The nation's Twitter-length attention span is driving the mainstream media into a wild tailspin, rushing to recreate itself based on the latest search engine feedback.
Newsweek's cover is just the latest sign that opposition to this brutal, costly war is now the norm, and American policy-makers had better take notice. Public opposition for to this war has exploded.
It's time to celebrate the pro-environment, pro-community, good-for-the-economy and anti-gridlock reality that a positive portrayal of urban mass transit can help create.
If Treme outwardly sent a strong message about New Orleans after Katrina, the Real World tries more implicitly to convey the "wet blanket over the Mardi Gras frivolity."
It takes less than a minute to tell a lie that can spread around the world, yet it can take days, months, or years to correct it. Sometimes the truth never catches up to the lie.
Vicious right-wing chest-thumpers are missing the point: Americans don't want more and more brutal war. We want our troops home, yesterday.
We in the theatre have known for a long, long time that the show must go on. I'd venture to say that there's only one man in Washington who knows this in his bones -- National Endowment for the Arts chair, Rocco Landesman.
Rove calls the Arizona statute a "tight and reasonable standard." So not so. We must find the national nerve, maturity, and wisdom to frame the crime issue more comprehensively, and helpfully.
The press gave Bush a free pass following the Exxon Valdez spill, while today, the same press corps seems determined to hang the oil spill around Obama's neck. Why the glaringly different approaches when covering epic oil spills?
As I write this, we are 15 minutes away from seeing what bids have come in to buy Newsweek. So I did a bit of Googling to catch up on the press covera...
Bloggers and critics around the world are writing their final farewells and tributes to the show that has intrigued and debilitated them for the past six seasons. Here are excerpts from the best columns on why "Lost" was so beloved.

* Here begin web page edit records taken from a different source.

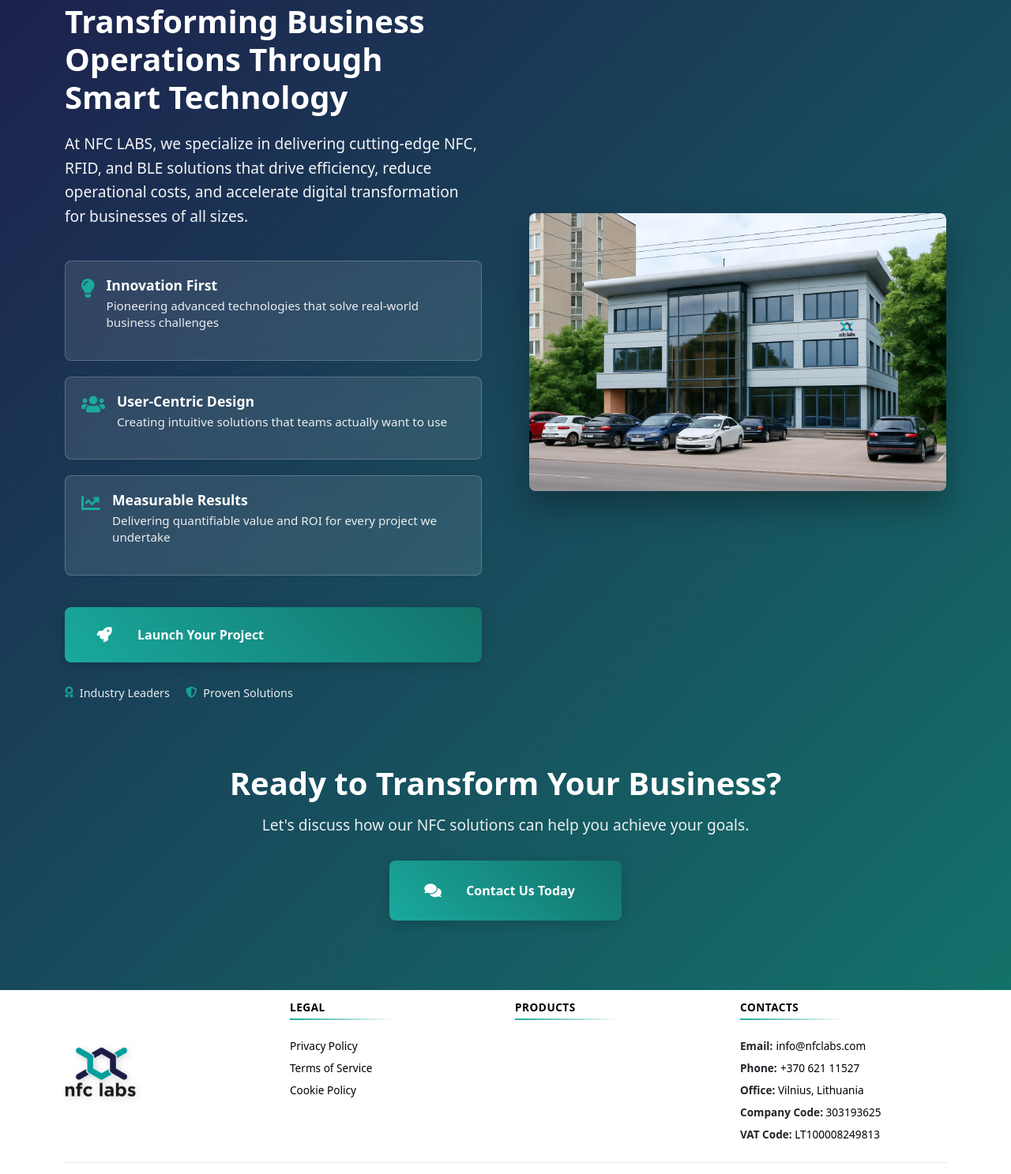
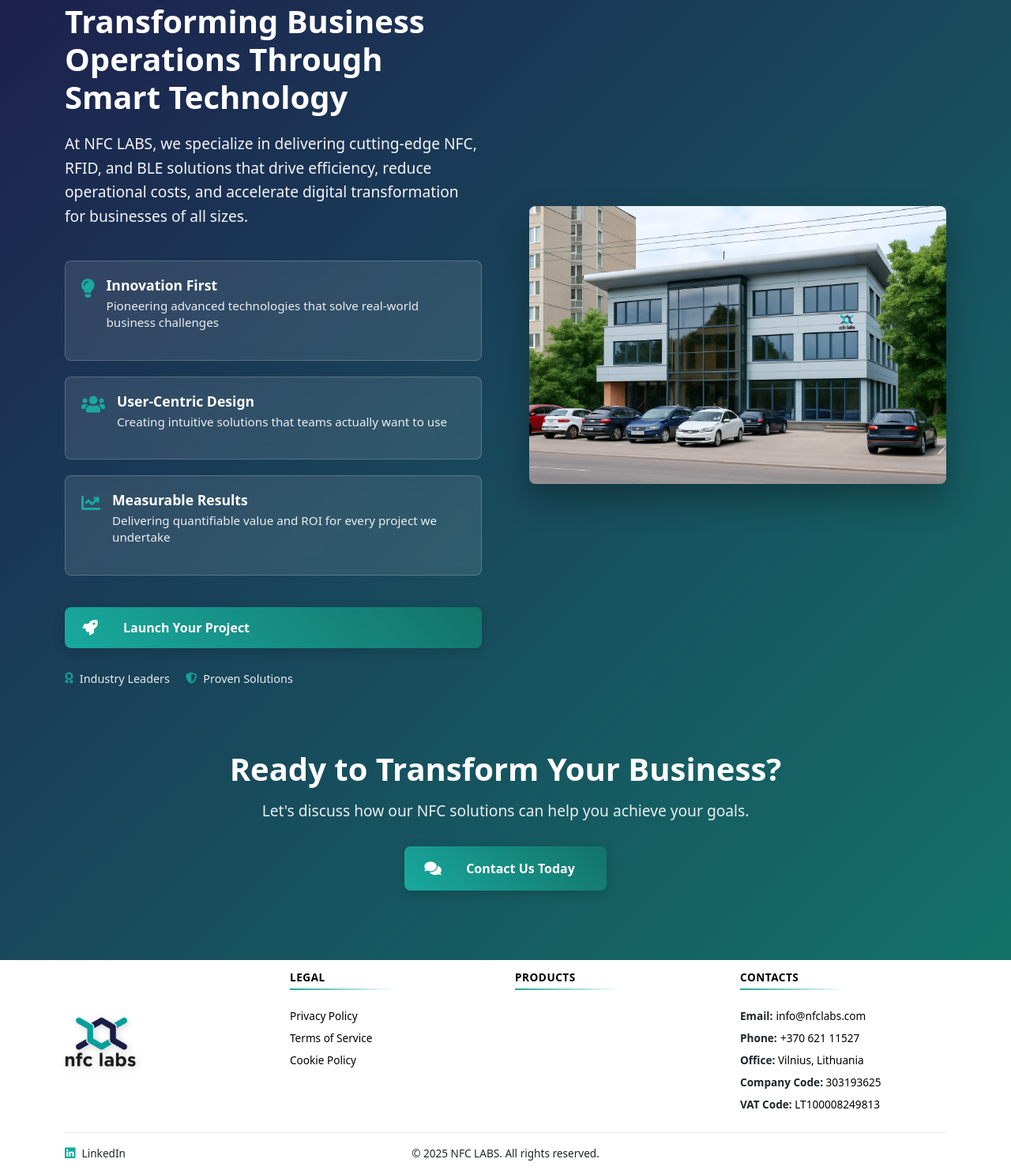
Before and after one commit to StAinius/NFCLABS, a Django app: page /about/ in a window 1280 px wide. Shown: the part 929-2416 px from the top of the page at 79% size. Run offline with Django 5.2, Linux system fonts and the light colour scheme; data that the repository does not hold is empty; some libraries are stand-ins or nearby versions.

Commit message:
Pakeitimai

```diff
--- a/static/css/style.css
+++ b/static/css/style.css
@@ -161,7 +161,7 @@ footer .list-unstyled a {
   margin-bottom: 1.5rem;
   line-height: 1.2;
   position: relative;
-  width: 1000px;
+  max-width: 950px;
   padding-right: 2rem;
 }
 
@@ -756,7 +756,7 @@ textarea.form-control {
   align-items: center;
   background: linear-gradient(45deg, var(--nfc-teal), var(--nfc-teal-dark));
   color: white;
-  padding: 18px 40px;
+  padding: 6px 12px !important;
   border-radius: 8px;
   text-decoration: none;
   font-weight: 600;
@@ -767,7 +767,7 @@ textarea.form-control {
   cursor: pointer;
   width: 100%;
   justify-content: center;
-  font-size: 1.1rem;
+  font-size: 0.8rem !important;
 }
 
 .button-slide::before {
@@ -790,8 +790,8 @@ textarea.form-control {
 }
 
 .button-slide.bigger {
-  padding: 20px 50px;
-  font-size: 1.2rem;
+  padding: 8px 16px !important;
+  font-size: 0.85rem !important;
 }
 
 .button-slide-content {
@@ -846,13 +846,13 @@ textarea.form-control {
 .submit-btn {
   display: block;
   width: 100%;
-  padding: 0.875rem 1.5rem;
+  padding: 0.5rem 1rem !important;
   border: none;
   border-radius: 8px;
   background: linear-gradient(135deg, var(--nfc-teal) 0%, var(--nfc-teal-dark) 100%);
   color: white;
   font-weight: 600;
-  font-size: 1rem;
+  font-size: 0.8rem !important;
   cursor: pointer;
   transition: all 0.3s ease;
   margin-top: 2rem;
--- a/templates/pages/home.html
+++ b/templates/pages/home.html
@@ -118,7 +118,7 @@
                 </h5>
                 <p class="small">{{ category.short_description|default:"" }}</p>
                 <a href="{% url 'products_category' category.slug %}" class="button-slide mt-2"
-                  style="width: 100%; padding: 8px 12px; font-size: 0.85rem; text-align: center;">
+                  style="width: 100%; padding: 4px 6px; font-size: 0.7rem; text-align: center;">
                   <span class="button-slide-content">
                     <span class="button-slide__text">View Products</span>
                   </span>
--- a/templates/pages/solutions-detail.html
+++ b/templates/pages/solutions-detail.html
@@ -137,7 +137,7 @@
                 </h5>
                 <p class="small">{{ category.short_description|default:"" }}</p>
                 <a href="{% url 'products_category' category.slug %}" class="button-slide mt-2"
-                  style="width: 100%; padding: 8px 12px; font-size: 0.85rem; text-align: center;">
+                  style="width: 100%; padding: 4px 6px; font-size: 0.7rem; text-align: center;">
                   <span class="button-slide-content">
                     <span class="button-slide__text">View Products</span>
                   </span>
```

At the end of the day, if Setoodeh can't accept a gay actor in a straight role, then that's really his problem, isn't it? And he needs to keep that in the closet.
As an organizer of the anti-defamation organization MAGNET, I need to point out that you are hypocritically guilty of the same crime that you have called out Newsweek for, as it relates to transsexual women and your show "Nip/Tuck."
Given the vast pension, health care and unfulfilled subscription liabilities Newsweek carries, it's likely the magazine is headed for extinction.
Here are just a few of the much more obvious ideas for how the Jon Meacham might have given Newsweek a fighting chance.